[What to do] Restate each record word for word, omitting whatever pictures it holds.

[Data to process]
□ □ □ □ □ □ □

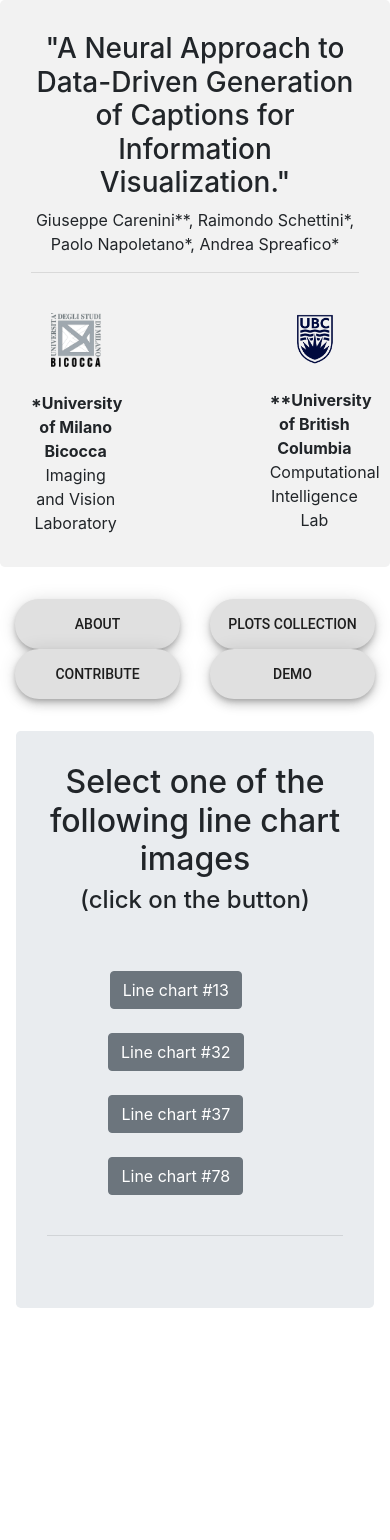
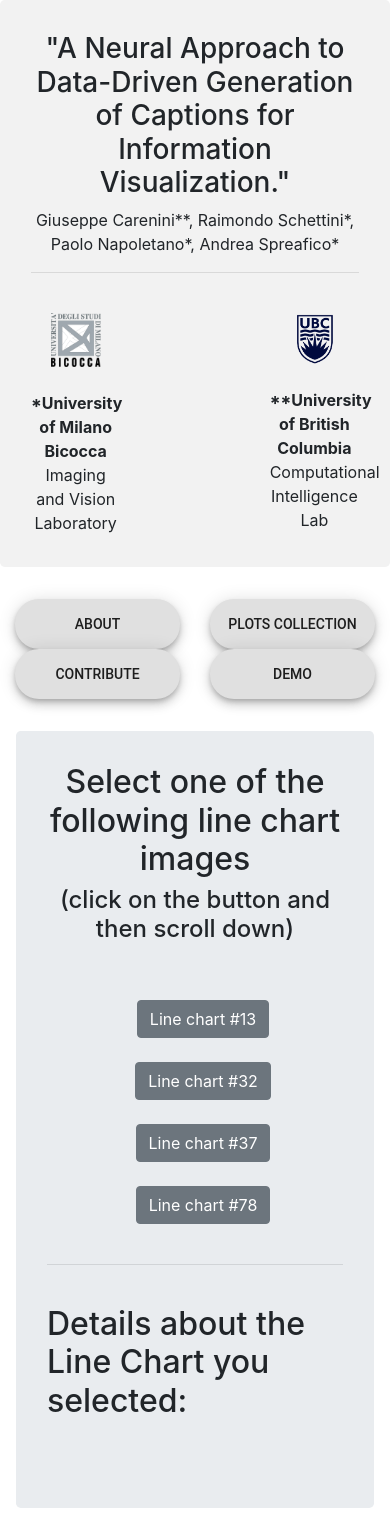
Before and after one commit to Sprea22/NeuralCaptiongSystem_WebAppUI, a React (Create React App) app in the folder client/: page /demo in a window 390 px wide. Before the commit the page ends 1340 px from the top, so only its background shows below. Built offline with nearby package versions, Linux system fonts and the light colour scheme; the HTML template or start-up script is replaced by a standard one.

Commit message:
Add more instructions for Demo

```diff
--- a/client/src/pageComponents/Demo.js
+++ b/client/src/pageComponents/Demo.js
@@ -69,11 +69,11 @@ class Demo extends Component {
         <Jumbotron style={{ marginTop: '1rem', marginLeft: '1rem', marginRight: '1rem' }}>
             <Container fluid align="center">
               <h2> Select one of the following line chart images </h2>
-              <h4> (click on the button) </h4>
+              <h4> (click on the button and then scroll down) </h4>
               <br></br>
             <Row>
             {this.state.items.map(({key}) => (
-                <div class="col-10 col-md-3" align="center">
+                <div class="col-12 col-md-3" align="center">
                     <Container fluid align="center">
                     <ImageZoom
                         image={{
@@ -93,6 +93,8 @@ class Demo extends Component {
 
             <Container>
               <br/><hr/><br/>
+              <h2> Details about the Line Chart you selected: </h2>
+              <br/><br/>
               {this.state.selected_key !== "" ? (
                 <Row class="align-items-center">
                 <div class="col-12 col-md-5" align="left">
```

□ □ □ □ □ □ □

[Output of the task]
Before and after one commit to Sprea22/NeuralCaptiongSystem_WebAppUI, a React (Create React App) app in the folder client/: page /demo in a window 390 px wide. Before the commit the page ends 1340 px from the top, so only its background shows below. Built offline with nearby package versions, Linux system fonts and the light colour scheme; the HTML template or start-up script is replaced by a standard one.

Commit message:
Add more instructions for Demo

```diff
--- a/client/src/pageComponents/Demo.js
+++ b/client/src/pageComponents/Demo.js
@@ -69,11 +69,11 @@ class Demo extends Component {
         <Jumbotron style={{ marginTop: '1rem', marginLeft: '1rem', marginRight: '1rem' }}>
             <Container fluid align="center">
               <h2> Select one of the following line chart images </h2>
-              <h4> (click on the button) </h4>
+              <h4> (click on the button and then scroll down) </h4>
               <br></br>
             <Row>
             {this.state.items.map(({key}) => (
-                <div class="col-10 col-md-3" align="center">
+                <div class="col-12 col-md-3" align="center">
                     <Container fluid align="center">
                     <ImageZoom
                         image={{
@@ -93,6 +93,8 @@ class Demo extends Component {
 
             <Container>
               <br/><hr/><br/>
+              <h2> Details about the Line Chart you selected: </h2>
+              <br/><br/>
               {this.state.selected_key !== "" ? (
                 <Row class="align-items-center">
                 <div class="col-12 col-md-5" align="left">
```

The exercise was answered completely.